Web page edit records
Start of Block

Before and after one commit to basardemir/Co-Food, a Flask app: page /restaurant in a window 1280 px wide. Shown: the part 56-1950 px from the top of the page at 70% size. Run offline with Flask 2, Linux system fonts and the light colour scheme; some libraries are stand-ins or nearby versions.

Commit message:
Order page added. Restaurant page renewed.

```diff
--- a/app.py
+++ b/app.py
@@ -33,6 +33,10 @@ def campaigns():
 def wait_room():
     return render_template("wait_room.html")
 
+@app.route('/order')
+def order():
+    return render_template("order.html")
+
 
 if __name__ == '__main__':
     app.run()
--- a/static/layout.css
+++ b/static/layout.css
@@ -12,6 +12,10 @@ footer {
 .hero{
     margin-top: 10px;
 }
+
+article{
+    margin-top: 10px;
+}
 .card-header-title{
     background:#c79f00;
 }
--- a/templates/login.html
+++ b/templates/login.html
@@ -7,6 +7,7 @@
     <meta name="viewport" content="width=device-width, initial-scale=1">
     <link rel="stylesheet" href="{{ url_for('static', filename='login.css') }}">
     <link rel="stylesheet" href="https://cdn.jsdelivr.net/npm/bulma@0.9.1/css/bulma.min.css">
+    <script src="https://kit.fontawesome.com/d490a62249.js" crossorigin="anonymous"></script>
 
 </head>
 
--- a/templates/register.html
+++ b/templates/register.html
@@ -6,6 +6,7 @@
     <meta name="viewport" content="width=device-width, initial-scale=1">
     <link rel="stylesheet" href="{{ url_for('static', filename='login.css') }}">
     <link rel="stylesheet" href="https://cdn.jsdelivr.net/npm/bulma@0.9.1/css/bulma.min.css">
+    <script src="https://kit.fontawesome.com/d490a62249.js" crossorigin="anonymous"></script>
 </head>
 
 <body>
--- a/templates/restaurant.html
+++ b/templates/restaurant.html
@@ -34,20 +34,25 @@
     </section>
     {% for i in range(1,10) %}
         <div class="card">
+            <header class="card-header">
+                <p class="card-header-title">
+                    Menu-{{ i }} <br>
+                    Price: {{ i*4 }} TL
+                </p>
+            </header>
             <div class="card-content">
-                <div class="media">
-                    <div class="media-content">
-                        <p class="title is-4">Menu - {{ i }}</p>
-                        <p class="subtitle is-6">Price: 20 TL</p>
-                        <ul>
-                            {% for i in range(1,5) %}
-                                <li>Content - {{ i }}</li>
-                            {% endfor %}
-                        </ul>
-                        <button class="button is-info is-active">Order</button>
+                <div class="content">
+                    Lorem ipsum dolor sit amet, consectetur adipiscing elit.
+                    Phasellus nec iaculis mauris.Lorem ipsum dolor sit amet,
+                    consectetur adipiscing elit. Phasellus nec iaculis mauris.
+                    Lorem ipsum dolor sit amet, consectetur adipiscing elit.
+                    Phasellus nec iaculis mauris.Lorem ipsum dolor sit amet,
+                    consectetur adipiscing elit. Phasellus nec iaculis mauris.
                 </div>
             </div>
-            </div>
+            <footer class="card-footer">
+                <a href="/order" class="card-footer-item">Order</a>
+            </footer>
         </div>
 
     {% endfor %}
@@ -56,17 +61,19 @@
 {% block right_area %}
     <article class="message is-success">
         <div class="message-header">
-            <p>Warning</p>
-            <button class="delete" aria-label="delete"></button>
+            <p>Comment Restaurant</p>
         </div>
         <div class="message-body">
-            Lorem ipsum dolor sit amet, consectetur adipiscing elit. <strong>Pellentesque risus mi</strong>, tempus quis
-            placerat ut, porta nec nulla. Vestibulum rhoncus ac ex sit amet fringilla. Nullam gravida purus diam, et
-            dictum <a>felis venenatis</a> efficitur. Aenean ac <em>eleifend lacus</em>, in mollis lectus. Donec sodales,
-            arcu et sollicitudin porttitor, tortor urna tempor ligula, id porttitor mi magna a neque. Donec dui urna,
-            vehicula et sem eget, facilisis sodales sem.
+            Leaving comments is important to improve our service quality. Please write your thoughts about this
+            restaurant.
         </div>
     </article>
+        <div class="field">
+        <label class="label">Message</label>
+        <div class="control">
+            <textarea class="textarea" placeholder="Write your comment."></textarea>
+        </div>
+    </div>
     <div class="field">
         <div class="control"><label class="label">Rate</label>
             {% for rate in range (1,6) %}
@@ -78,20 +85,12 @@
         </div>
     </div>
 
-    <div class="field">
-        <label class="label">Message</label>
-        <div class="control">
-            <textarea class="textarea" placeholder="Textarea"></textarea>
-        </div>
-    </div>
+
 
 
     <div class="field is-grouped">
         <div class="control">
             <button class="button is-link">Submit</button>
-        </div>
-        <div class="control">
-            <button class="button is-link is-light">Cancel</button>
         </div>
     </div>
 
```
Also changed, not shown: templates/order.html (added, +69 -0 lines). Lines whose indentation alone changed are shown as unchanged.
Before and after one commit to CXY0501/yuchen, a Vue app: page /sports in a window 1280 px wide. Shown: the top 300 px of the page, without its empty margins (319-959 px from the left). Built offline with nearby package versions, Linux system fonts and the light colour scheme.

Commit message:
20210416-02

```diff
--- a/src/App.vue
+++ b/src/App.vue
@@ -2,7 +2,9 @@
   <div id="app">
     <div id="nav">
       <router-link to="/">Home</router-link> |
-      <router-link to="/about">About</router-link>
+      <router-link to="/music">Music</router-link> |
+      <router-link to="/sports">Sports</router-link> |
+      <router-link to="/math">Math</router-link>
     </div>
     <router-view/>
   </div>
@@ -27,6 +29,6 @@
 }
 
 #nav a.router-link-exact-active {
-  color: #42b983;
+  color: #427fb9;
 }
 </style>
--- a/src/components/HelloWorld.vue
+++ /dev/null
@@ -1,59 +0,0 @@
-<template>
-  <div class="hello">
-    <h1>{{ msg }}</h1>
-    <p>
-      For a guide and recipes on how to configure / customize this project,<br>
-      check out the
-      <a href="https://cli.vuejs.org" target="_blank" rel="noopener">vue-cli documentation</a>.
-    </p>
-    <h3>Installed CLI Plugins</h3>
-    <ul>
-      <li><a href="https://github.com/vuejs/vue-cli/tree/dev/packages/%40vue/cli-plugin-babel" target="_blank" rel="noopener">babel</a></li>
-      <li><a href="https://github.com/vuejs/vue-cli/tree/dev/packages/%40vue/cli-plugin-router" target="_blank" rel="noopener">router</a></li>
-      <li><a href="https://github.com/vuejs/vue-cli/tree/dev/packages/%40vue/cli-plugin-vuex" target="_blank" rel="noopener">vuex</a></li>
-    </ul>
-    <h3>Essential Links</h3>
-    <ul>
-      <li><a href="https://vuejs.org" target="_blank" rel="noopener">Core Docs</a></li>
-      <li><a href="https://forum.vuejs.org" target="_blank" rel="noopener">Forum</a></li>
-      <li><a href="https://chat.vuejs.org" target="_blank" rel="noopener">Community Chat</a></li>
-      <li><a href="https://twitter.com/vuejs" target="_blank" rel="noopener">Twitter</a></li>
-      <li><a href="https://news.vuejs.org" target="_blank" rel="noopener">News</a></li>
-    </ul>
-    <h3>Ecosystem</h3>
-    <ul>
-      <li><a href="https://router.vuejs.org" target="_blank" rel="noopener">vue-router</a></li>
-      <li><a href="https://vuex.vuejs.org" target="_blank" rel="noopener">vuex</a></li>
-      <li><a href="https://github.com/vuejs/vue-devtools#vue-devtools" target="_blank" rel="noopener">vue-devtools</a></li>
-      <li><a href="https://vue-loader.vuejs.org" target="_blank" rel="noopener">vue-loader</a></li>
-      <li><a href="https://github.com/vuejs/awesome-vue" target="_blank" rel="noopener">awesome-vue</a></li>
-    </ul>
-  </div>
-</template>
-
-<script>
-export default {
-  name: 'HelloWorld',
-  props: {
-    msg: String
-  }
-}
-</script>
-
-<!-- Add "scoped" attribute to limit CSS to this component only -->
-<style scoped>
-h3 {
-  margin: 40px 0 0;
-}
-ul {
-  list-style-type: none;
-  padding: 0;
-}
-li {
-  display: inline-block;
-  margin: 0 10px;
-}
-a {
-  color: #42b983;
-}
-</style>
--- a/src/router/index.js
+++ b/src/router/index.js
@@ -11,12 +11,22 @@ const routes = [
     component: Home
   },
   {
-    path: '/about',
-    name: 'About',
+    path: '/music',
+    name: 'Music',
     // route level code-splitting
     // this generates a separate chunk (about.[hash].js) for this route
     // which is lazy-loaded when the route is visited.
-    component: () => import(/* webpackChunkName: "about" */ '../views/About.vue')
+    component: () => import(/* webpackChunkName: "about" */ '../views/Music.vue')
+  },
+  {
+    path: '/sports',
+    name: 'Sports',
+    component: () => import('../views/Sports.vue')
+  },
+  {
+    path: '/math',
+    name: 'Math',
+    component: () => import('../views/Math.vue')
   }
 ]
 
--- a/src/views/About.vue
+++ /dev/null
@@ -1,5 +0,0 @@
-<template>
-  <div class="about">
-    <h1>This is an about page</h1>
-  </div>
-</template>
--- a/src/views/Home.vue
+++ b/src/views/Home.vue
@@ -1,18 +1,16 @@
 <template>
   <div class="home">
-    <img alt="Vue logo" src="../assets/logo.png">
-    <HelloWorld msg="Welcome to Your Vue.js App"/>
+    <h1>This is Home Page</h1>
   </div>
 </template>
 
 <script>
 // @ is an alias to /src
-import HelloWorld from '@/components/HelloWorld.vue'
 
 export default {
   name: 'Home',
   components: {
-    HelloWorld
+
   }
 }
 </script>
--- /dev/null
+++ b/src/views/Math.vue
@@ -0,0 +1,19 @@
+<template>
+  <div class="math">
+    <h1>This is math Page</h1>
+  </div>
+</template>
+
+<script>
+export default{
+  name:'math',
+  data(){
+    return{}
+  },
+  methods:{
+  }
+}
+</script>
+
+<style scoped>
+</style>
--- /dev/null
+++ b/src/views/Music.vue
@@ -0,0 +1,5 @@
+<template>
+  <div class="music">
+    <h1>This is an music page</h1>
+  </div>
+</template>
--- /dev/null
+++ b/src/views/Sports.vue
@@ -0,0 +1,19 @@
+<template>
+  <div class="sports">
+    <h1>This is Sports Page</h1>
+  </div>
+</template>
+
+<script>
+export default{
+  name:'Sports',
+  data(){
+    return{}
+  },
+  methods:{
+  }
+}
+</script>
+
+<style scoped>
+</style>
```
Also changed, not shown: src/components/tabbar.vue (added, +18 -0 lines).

End of Block

(DESCRIPTION OF THE TASK): If a line in the records contains the word "html", copy it.

(YOUR SOLUTION):
     return render_template("wait_room.html")
+    return render_template("order.html")
--- a/templates/login.html
+++ b/templates/login.html
--- a/templates/register.html
+++ b/templates/register.html
--- a/templates/restaurant.html
+++ b/templates/restaurant.html
Also changed, not shown: templates/order.html (added, +69 -0 lines). Lines whose indentation alone changed are shown as unchanged.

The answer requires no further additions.